Today (Jan. 16), 3D Systems and The Hershey Company announced they're partnering to develop new 3D-printing technologies to create candy, chocolate and other edibles
3D Systems recently announced a line of ChefJet printers that can print sugar-based edibles, such as candies, cake decorations and sugar statues.

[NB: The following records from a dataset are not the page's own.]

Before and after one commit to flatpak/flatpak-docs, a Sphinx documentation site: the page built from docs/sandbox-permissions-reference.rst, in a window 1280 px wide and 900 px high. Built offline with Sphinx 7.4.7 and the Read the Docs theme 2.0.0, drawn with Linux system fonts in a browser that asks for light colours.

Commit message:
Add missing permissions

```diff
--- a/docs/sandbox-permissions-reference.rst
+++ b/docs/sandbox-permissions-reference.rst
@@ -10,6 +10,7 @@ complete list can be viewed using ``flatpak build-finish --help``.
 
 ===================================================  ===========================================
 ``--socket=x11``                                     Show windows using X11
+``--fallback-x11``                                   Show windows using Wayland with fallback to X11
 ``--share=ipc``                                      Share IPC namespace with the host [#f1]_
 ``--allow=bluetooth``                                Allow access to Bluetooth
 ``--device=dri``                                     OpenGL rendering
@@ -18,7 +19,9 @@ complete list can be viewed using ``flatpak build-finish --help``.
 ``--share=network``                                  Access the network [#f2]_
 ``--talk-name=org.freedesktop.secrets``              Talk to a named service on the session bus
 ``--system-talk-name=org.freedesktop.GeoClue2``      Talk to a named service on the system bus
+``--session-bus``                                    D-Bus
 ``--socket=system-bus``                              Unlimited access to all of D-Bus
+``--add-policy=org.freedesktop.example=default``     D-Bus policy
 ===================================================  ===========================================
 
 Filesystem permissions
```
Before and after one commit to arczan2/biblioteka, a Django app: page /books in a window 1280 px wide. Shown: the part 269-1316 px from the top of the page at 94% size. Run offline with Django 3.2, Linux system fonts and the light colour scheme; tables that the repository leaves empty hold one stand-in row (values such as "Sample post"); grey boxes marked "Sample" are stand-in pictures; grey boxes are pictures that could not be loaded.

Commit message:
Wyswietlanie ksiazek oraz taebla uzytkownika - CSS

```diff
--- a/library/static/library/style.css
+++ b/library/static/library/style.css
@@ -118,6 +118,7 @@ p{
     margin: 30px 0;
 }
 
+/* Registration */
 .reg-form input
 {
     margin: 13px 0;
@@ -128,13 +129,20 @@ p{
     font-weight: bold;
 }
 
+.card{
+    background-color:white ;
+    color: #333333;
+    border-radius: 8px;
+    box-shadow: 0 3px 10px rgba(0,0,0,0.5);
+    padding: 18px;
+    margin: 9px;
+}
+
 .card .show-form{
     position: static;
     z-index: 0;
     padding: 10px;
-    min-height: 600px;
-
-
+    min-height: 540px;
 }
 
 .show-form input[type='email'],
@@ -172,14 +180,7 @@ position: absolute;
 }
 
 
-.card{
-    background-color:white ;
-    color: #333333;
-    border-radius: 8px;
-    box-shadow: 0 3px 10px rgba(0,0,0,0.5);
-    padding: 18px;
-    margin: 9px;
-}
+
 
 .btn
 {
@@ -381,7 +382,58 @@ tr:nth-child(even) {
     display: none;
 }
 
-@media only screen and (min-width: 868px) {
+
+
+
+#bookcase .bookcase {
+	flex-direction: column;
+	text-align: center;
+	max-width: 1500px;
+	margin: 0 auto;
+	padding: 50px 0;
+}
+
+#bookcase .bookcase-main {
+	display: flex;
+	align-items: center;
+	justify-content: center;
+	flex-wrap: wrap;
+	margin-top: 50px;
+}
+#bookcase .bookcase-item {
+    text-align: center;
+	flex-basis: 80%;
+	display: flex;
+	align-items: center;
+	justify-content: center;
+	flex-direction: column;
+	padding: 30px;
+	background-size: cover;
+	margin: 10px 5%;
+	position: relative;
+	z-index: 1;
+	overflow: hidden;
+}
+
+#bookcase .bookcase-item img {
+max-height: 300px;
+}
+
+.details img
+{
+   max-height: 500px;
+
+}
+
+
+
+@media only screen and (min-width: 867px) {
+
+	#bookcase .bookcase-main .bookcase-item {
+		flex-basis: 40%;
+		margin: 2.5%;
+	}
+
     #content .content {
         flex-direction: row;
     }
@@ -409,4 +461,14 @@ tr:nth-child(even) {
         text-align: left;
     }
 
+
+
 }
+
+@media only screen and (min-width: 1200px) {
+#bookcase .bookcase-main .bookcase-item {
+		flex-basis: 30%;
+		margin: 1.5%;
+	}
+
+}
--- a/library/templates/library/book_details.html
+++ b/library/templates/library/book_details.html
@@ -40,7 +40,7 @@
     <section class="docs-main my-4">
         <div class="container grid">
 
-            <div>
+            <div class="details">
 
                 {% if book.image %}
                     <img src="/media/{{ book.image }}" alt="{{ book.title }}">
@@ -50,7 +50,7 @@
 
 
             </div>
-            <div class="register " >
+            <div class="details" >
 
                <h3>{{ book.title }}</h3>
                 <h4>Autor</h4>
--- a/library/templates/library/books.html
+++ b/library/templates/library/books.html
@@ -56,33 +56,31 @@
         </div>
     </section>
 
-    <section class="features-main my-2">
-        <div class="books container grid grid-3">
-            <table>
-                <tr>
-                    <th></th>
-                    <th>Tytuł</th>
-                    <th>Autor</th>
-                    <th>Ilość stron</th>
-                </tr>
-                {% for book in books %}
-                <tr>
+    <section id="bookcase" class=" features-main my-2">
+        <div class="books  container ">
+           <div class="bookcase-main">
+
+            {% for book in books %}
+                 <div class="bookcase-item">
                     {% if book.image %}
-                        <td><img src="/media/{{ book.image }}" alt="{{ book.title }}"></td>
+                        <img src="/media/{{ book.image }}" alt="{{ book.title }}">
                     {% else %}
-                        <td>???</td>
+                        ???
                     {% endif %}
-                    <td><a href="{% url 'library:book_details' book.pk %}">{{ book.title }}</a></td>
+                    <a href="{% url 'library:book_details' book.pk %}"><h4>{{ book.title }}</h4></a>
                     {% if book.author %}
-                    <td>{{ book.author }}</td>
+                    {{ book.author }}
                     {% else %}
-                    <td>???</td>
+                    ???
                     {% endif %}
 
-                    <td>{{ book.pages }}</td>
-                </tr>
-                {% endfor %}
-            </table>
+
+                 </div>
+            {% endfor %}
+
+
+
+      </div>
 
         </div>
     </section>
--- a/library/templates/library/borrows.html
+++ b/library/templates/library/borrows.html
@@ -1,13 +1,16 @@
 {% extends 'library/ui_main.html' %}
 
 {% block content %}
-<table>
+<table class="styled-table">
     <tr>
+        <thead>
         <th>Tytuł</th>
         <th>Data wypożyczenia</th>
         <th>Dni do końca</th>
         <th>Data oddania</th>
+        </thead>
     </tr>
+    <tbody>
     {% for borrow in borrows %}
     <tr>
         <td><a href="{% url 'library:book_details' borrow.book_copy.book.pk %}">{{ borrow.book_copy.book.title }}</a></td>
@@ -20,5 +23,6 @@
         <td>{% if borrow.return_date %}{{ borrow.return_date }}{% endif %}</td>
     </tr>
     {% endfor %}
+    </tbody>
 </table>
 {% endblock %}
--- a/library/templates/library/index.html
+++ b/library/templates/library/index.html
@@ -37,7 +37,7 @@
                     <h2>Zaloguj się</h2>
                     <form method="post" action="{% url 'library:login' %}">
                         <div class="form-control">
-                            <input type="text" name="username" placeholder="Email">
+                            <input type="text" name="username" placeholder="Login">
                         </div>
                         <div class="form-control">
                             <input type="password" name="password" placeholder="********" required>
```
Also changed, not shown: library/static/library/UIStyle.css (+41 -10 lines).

Liz Von Hasseln, co-creator of ChefJet, told TomsGuide.com that she is already collaborating with Hershey. "We are working with Hershey's to develop delicious recipes, products and capabilities for the ChefJet and ChefJet Pro," Von Hasseln said. "When these printers are released in the second half of this year, consumers will be enabled to design and produce their own confections, or order them through Cubify.com." (Cubify.com is 3D Systems' online store for 3D-printed products.)
3D Systems told TomsGuide.com that it will leverage ChefJet and the company's other print technologies with Hershey for both consumer and prosumer products, eventually offering both a selection of customized candy for sale and actual candy-making 3D printers so people can whip up their own confections.
William Papa, Hershey's vice president and chief research and development officer, said in a statement that 3D-printing technology is a way for Hershey to bring its treats into the future. Chuck Hull, chief technology officer at 3D Systems, said in the statement that the partnership with Hershey is the next step in making 3D printing more mainstream.
While few other details were made available, the possibilities seem endless: customized chocolate objects, Reese's Peanut Butter Cups with words printed on top, Hershey chocolate bars with pictures printed right onto them. And with 3D Systems' 3DMe service, which lets you 3D print a figurine with your face in a variety of possible uniforms and poses, you may soon be taking a bite out of yourself.
3D Systems isn't the only company to 3D print food; a Kickstarter project for the Piq printer, which creates chocolate objects, raised $26,000 — slightly more than the goal of $25,000. The Foodini printer can make pizza or ravioli. And NASA is researching food printers.